- _WHAT YOU HAVE TO DO_
Across the listing below, work out how many lines include the word "fishingapp". Give the number alone.

- _STORED DATA_
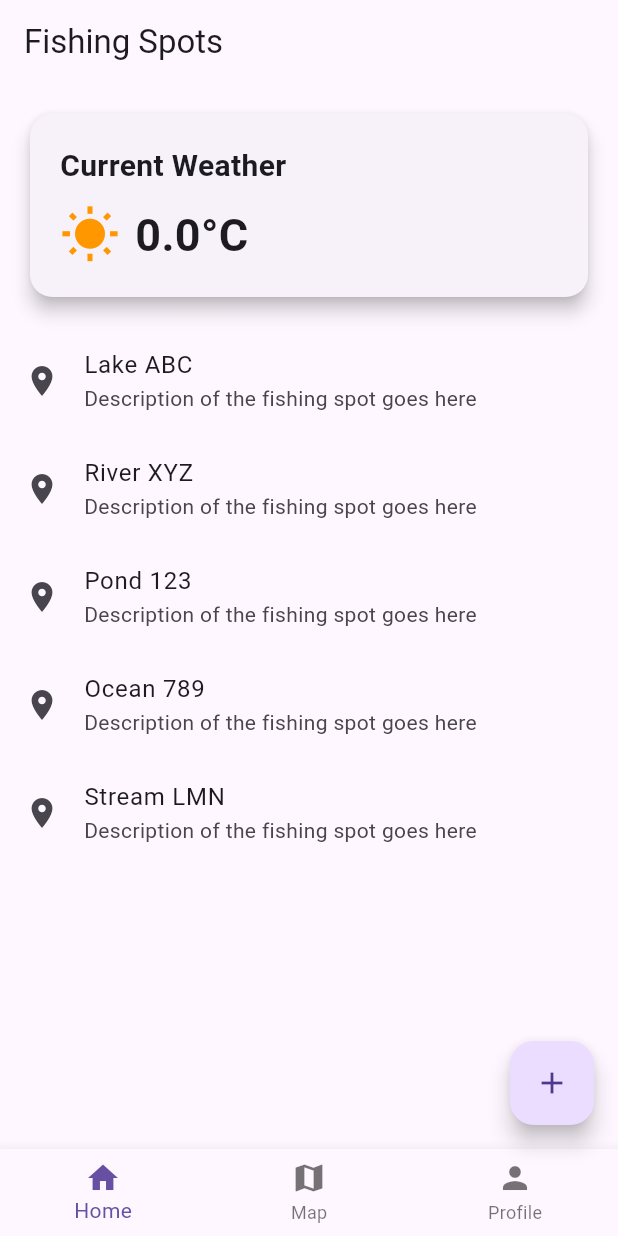
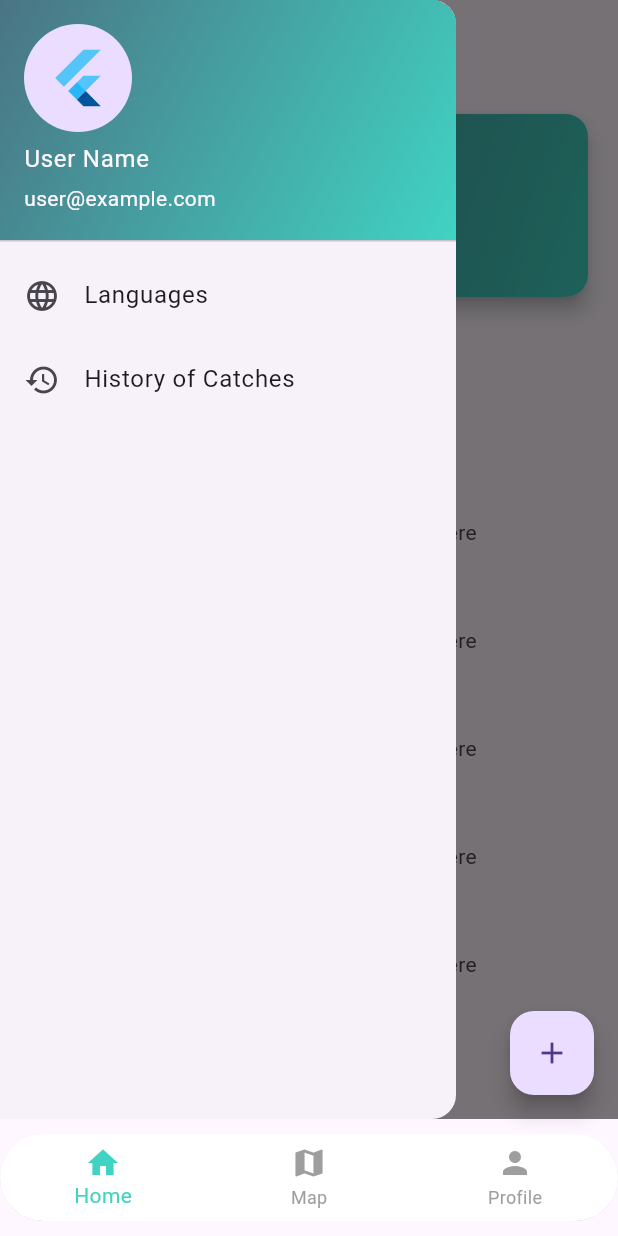
Before and after one commit to Vukp17/fishing_forecast, a Flutter app: the BottomNavigationExample screen opened directly, with the side drawer open (before the commit the screen has no drawer), on a phone screen of 412 x 824 dp. Run offline on Flutter 3.47's test engine with Material 3 defaults, Android fonts, the phone set to English and light mode, and no system bars; our stand-ins replace google_maps_flutter, image_picker; network calls fail.

Commit message:
Add new logos and file selector plugins***
***Implement LogCatchScreen and AppDrawer

```diff
--- a/lib/screens/home_screen.dart
+++ b/lib/screens/home_screen.dart
@@ -1,14 +1,15 @@
 import 'dart:math';
 
+import 'package:fishingapp/widgets/main/app_drawer.dart';
 import 'package:flutter/material.dart';
-import 'package:http/http.dart' as http;
-import 'dart:convert';
+
 //widgets
 import '/widgets/home/fishing_spot.dart';
 import '/widgets/home/temperature_card.dart';
 
 //services
 import '/services/weather_service.dart';
+
 class HomeScreen extends StatefulWidget {
   @override
   _HomeScreenState createState() => _HomeScreenState();
@@ -17,7 +18,7 @@ class HomeScreen extends StatefulWidget {
 class _HomeScreenState extends State<HomeScreen> {
   List<double> _hourlyWeather = [];
   bool _isLoading = false;
-
+  String _selectedFilter = '';
   @override
   void initState() {
     super.initState();
@@ -48,7 +49,15 @@ class _HomeScreenState extends State<HomeScreen> {
     return Scaffold(
       appBar: AppBar(
         title: Text('Fishing Spots'),
+        leading: Builder(
+          builder: (context) => IconButton(
+            icon: Icon(Icons.menu),
+            onPressed: () => Scaffold.of(context).openDrawer(),
+          ),
+        ),
       ),
+      drawer: AppDrawer(),
+
       body: _isLoading
           ? Center(child: CircularProgressIndicator())
           : Column(
@@ -57,7 +66,26 @@ class _HomeScreenState extends State<HomeScreen> {
                 Padding(
                   padding: const EdgeInsets.all(16.0),
                   child: TemperatureCard(
-                    temperature: _hourlyWeather.isNotEmpty ? _hourlyWeather[0] : 0.0,
+                    temperature:
+                        _hourlyWeather.isNotEmpty ? _hourlyWeather[0] : 0.0,
+                  ),
+                ),
+                Padding(
+                  padding: const EdgeInsets.symmetric(horizontal: 16.0),
+                  child: Text(
+                    'Locations',
+                    style: TextStyle(fontSize: 20, fontWeight: FontWeight.bold),
+                  ),
+                ),
+                Container(
+                  height: 60.0,
+                  child: ListView(
+                    scrollDirection: Axis.horizontal,
+                    children: [
+                      buildFilterPill('Favorites'),
+                      buildFilterPill('Recent'),
+                      buildFilterPill('All'),
+                    ],
                   ),
                 ),
                 Expanded(
@@ -98,4 +126,23 @@ class _HomeScreenState extends State<HomeScreen> {
             ),
     );
   }
+
+  Widget buildFilterPill(String title) {
+    return Padding(
+      padding: const EdgeInsets.all(8.0),
+      child: ChoiceChip(
+        label: Text(title),
+        selected: _selectedFilter == title,
+        selectedColor: Color(0xFF40d3c3),
+        onSelected: (bool selected) {
+          setState(() {
+            if (selected) {
+              _selectedFilter = title;
+              // Implement your filtering logic here
+            }
+          });
+        },
+      ),
+    );
+  }
 }
--- a/lib/widgets/home/temperature_card.dart
+++ b/lib/widgets/home/temperature_card.dart
@@ -1,6 +1,4 @@
-
 import 'package:flutter/material.dart';
-
 
 // Custom Temperature Card Widget
 class TemperatureCard extends StatelessWidget {
@@ -15,6 +13,18 @@ class TemperatureCard extends StatelessWidget {
       shape: RoundedRectangleBorder(
         borderRadius: BorderRadius.circular(15),
       ),
+      child: DecoratedBox(
+        decoration: BoxDecoration(
+          borderRadius: BorderRadius.circular(15),
+          gradient: LinearGradient(
+            colors: [
+              Color(0xFF4a7484),
+              Color(0xFF40d3c3),
+            ],
+            begin: Alignment.topLeft,
+            end: Alignment.bottomRight,
+          ),
+        ),
         child: Padding(
           padding: const EdgeInsets.all(20.0),
           child: Column(
@@ -25,6 +35,7 @@ class TemperatureCard extends StatelessWidget {
                 style: TextStyle(
                   fontSize: 20,
                   fontWeight: FontWeight.bold,
+                  color: Colors.white,
                 ),
               ),
               SizedBox(height: 10),
@@ -40,6 +51,7 @@ class TemperatureCard extends StatelessWidget {
                     '${temperature.toStringAsFixed(1)}°C',
                     style: TextStyle(
                       fontSize: 30,
+                      color: Colors.white,
                       fontWeight: FontWeight.bold,
                     ),
                   ),
@@ -48,6 +60,7 @@ class TemperatureCard extends StatelessWidget {
             ],
           ),
         ),
+      ),
     );
   }
 }
--- /dev/null
+++ b/lib/widgets/main/app_drawer.dart
@@ -0,0 +1,49 @@
+import 'package:flutter/material.dart';
+
+class AppDrawer extends StatelessWidget {
+  @override
+  Widget build(BuildContext context) {
+    return Drawer(
+      child: ListView(
+        padding: EdgeInsets.zero,
+        children: <Widget>[
+          UserAccountsDrawerHeader(
+            accountName: Text('User Name'),
+            decoration: BoxDecoration(
+              gradient: LinearGradient(
+                colors: [
+                  Color(0xFF4a7484),
+                  Color(0xFF40d3c3),
+                ],
+                begin: Alignment.topLeft,
+                end: Alignment.bottomRight,
+              ), // Set the color here
+            ),
+            accountEmail: Text('user@example.com'),
+            currentAccountPicture: CircleAvatar(
+              child: FlutterLogo(size: 42.0),
+            ),
+          ),
+          ListTile(
+            leading: Icon(Icons.language),
+            title: Text('Languages'),
+            onTap: () {
+              // Update the state of the app
+              // Then close the drawer
+              Navigator.pop(context);
+            },
+          ),
+          ListTile(
+            leading: Icon(Icons.history),
+            title: Text('History of Catches'),
+            onTap: () {
+              // Update the state of the app
+              // Then close the drawer
+              Navigator.pop(context);
+            },
+          ),
+        ],
+      ),
+    );
+  }
+}
--- a/lib/widgets/main/bottom_navigation.dart
+++ b/lib/widgets/main/bottom_navigation.dart
@@ -1,10 +1,11 @@
-
+import 'dart:io';
 
 import 'package:fishingapp/screens/home_screen.dart';
+import 'package:fishingapp/screens/log_catch.dart';
 import 'package:fishingapp/screens/map_screen.dart';
 import 'package:fishingapp/screens/profile_screen.dart';
-// import 'package:fishingapp/screens/search_screen.dart';
 import 'package:flutter/material.dart';
+import 'package:image_picker/image_picker.dart';
 
 class BottomNavigationExample extends StatefulWidget {
   @override
@@ -26,10 +27,28 @@ class _BottomNavigationExampleState extends State<BottomNavigationExample> {
     return Scaffold(
       body: _screens[_currentIndex],
       floatingActionButton: FloatingActionButton(
-        onPressed: () {},
+        onPressed: () async {
+          final picker = ImagePicker();
+          final pickedFile = await picker.pickImage(source: ImageSource.gallery);
+
+          if (pickedFile != null) {
+            Navigator.push(
+              context,
+              MaterialPageRoute(
+                builder: (context) => LogCatchScreen(imageFile: File(pickedFile.path)),
+              ),
+            );
+          } else {
+            print('No image selected.');
+          }
+        },
         child: Icon(Icons.add),
       ),
-      bottomNavigationBar: BottomNavigationBar(
+      bottomNavigationBar: Padding(
+        padding: EdgeInsets.symmetric(vertical: 10),
+        child: ClipRRect(
+          borderRadius: BorderRadius.circular(30),
+          child: BottomNavigationBar(
             currentIndex: _currentIndex,
             onTap: (index) {
               setState(() {
@@ -38,22 +57,27 @@ class _BottomNavigationExampleState extends State<BottomNavigationExample> {
             },
             items: [
               BottomNavigationBarItem(
-            icon:  Icon(Icons.home),
+                icon: Icon(Icons.home),
                 label: 'Home',
               ),
               BottomNavigationBarItem(
                 icon: Icon(Icons.map),
-          label: 'Map'
+                label: 'Map',
+                backgroundColor: Colors.white
               ),
-          // BottomNavigationBarItem(
-          //   icon: Icon(Icons.search),
-          //   label: 'Search',
-          // ),
               BottomNavigationBarItem(
                 icon: Icon(Icons.person),
                 label: 'Profile',
               ),
             ],
+            backgroundColor: Colors.white,
+            elevation: 5,
+            selectedItemColor:  Color(0xFF40d3c3),// Set the color here
+            unselectedItemColor: Colors.grey, // Set the color for unselected items here
+
+
+          ),
+        ),
       ),
     );
   }
--- a/pubspec.yaml
+++ b/pubspec.yaml
@@ -33,6 +33,9 @@ dependencies:
   http: ^0.13.3
   google_maps_flutter: ^2.0.10
   google_maps_flutter_web: ^0.3.2+2
+  image_picker: ^0.8.4+4
+
+
 
 
 
@@ -70,6 +73,8 @@ flutter:
   assets:
     # Remove the non-existent asset file
     - assets/google_logo.png
+    - assets/facebook_logo.png
+    - assets/apple_logo.png
   # An image asset can refer to one or more resolution-specific "variants", see
   # https://flutter.dev/assets-and-images/#resolution-aware
 
```
Also changed, not shown: lib/screens/log_catch.dart (added, +43 -0 lines), lib/screens/login_screen.dart (+38 -24 lines), assets/apple_logo.png (added), assets/facebook_logo.png (added), lib/main.dart (line endings or trailing spaces), pubspec.lock, 6 other files. Lines whose indentation alone changed are shown as unchanged.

- _OUTPUT OF THE TASK_
6